across in front of the drivers to lift the tractor out of the hole,
but it was in so deep that when we pulled the clutch in, the front
end would raise up.
We also had a length of heavy cable so dug a hole about four
feet deep and about 30 feet in front of the tractor, stuck the
cedar log in there and looped the center of the cable around the
log which we called a Dutchman, and fastened each end of the cable
to a driver after passing it over the front axle, then when we
pulled the clutch in the cables held the front end down and the Old
Reliable pulled itself out. Then we used a long chain and pulled
the rest of the machinery through the creek.
Since this was about 70 miles from a railroad and town of any
size we often had to do things to keep the wheels rolling that you
would not think of doing here and now.
For instance, on this same Ford we once burned out a connecting
rod bearing while away out of town. Crankshaft bearing on a Model T
is 1 and three-sixteenths inches but all I could find was a piece
of 11/8′ shaft. I took the piston and connecting rod out,
cleaned it good, mudded it good, ready for pouring. I had some
extra babbit, so I built a sage brush fire and melted the babbit in
my frying pan that I regularly used to fry my eggs and potatoes.
Had to scrape and dress the bearing down until it fitted the 1 and
three-sixteenths inch shaft nicely and the Model T ran O.K. for
several months before we replaced it with a standard part, in fact
I made a vacation trip over to Minot, North Dakota with that rod
in, just before I enlisted in the Army in August ’17.
While I was in the Army in France I helped to thresh some wheat
but that is another story that I wrote about in a former issue
several years ago.
Mr. Peterson mentions an Avery separator but the Yellow Fellow
of that time was an all wood frame machine with a long steel tube
from the blower pipe down to the frame and it looks like a Case in

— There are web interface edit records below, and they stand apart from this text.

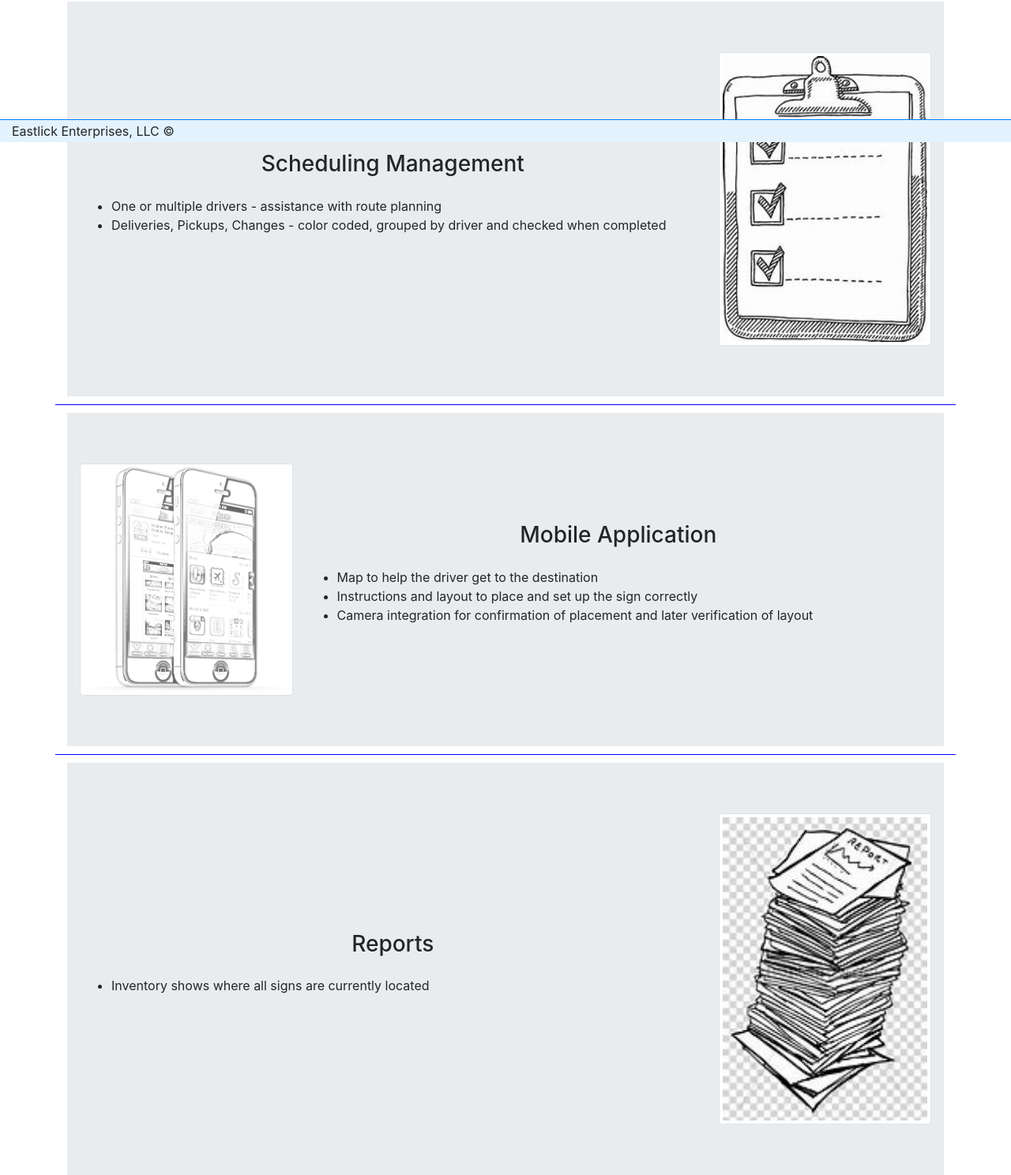
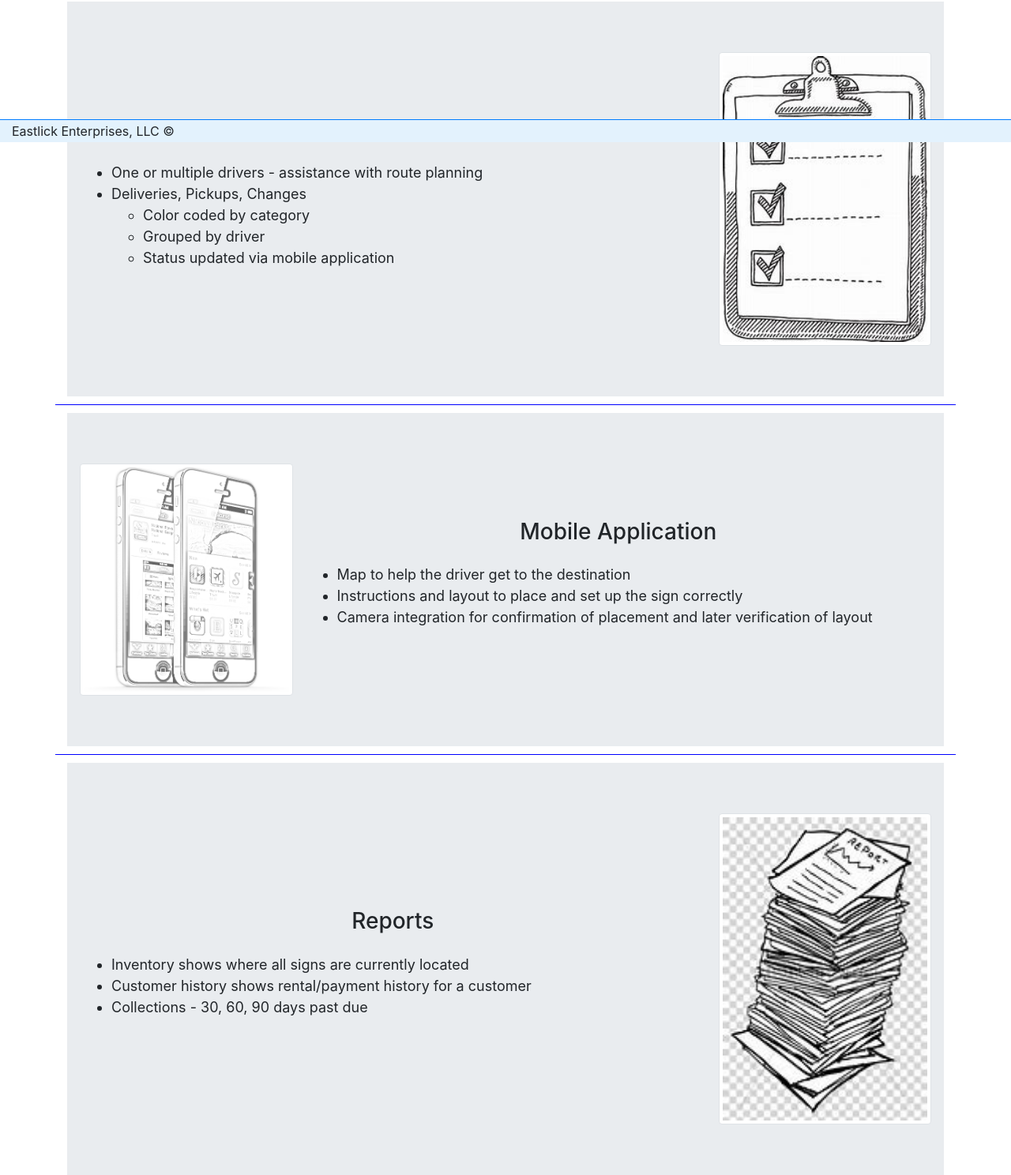
Before and after one commit to geastlick/Nucamp-Portfolio, a website: page index.html in a window 1280 px wide. Shown: the part 620-2108 px from the top of the page at 79% size. Drawn offline with nearby package versions, Linux system fonts and the light colour scheme.

Commit message:
Added a couple of line items plus larger text-size

```diff
--- a/css/styles.css
+++ b/css/styles.css
@@ -24,3 +24,6 @@ div#content {
 nav {
     background-color: #e3f2fd;
 }
+div#content.homeHighlights .media-body {
+   font-size: large;
+}
--- a/index.html
+++ b/index.html
@@ -19,7 +19,7 @@
 <body>
     <div id="header"></div>
     <div id="navbar"></div>
-    <div id="content" class="container invisible" >
+    <div id="content" class="container invisible homeHighlights">
         <div class="row row-content">
             <div class="col-12">
                 <div class="jumbotron jumbotron-fluid">
@@ -30,7 +30,8 @@
                             <ul>
                                 <li>Quickbooks integration: maintain customer information in just one location</li>
                                 <li>Schedule follow-up sales calls, e.g. bimonthly or seasonal sign rentals</li>
-                                <li>Maintain history of all past sign rentals (site photos captured via mobile application)</li>
+                                <li>Maintain history of all past sign rentals (site photos captured via mobile
+                                    application)</li>
                             </ul>
                         </div>
                     </div>
@@ -45,7 +46,12 @@
                             <h3 class="text-center mb-4">Scheduling Management</h3>
                             <ul>
                                 <li>One or multiple drivers - assistance with route planning</li>
-                                <li>Deliveries, Pickups, Changes - color coded, grouped by driver and checked when completed</li>
+                                <li>Deliveries, Pickups, Changes</li>
+                                    <ul>
+                                        <li>Color coded by category</li>
+                                        <li>Grouped by driver</li>
+                                        <li>Status updated via mobile application</li>
+                                    </ul>
                             </ul>
                         </div>
                         <img src="img/todo.jpg" class="d-flex ml-3 img-thumbnail w-25" alt="Scheduling Management" />
@@ -63,7 +69,8 @@
                             <ul>
                                 <li>Map to help the driver get to the destination</li>
                                 <li>Instructions and layout to place and set up the sign correctly</li>
-                                    <li>Camera integration for confirmation of placement and later verification of layout</li>
+                                <li>Camera integration for confirmation of placement and later verification of layout
+                                </li>
                             </ul>
                         </div>
                     </div>
@@ -78,6 +85,8 @@
                             <h3 class="text-center mb-4">Reports</h3>
                             <ul>
                                 <li>Inventory shows where all signs are currently located</li>
+                                <li>Customer history shows rental/payment history for a customer</li>
+                                <li>Collections - 30, 60, 90 days past due</li>
                             </ul>
                         </div>
                         <img src="img/reports.png" class="d-flex ml-3 img-thumbnail w-25" alt="Reports Management" />
```
Lines whose indentation alone changed are shown as unchanged.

Started threshing in 1905 and did not miss until 1925 except the
two years that I spent in the Army and even then had about an hour
in France one evening.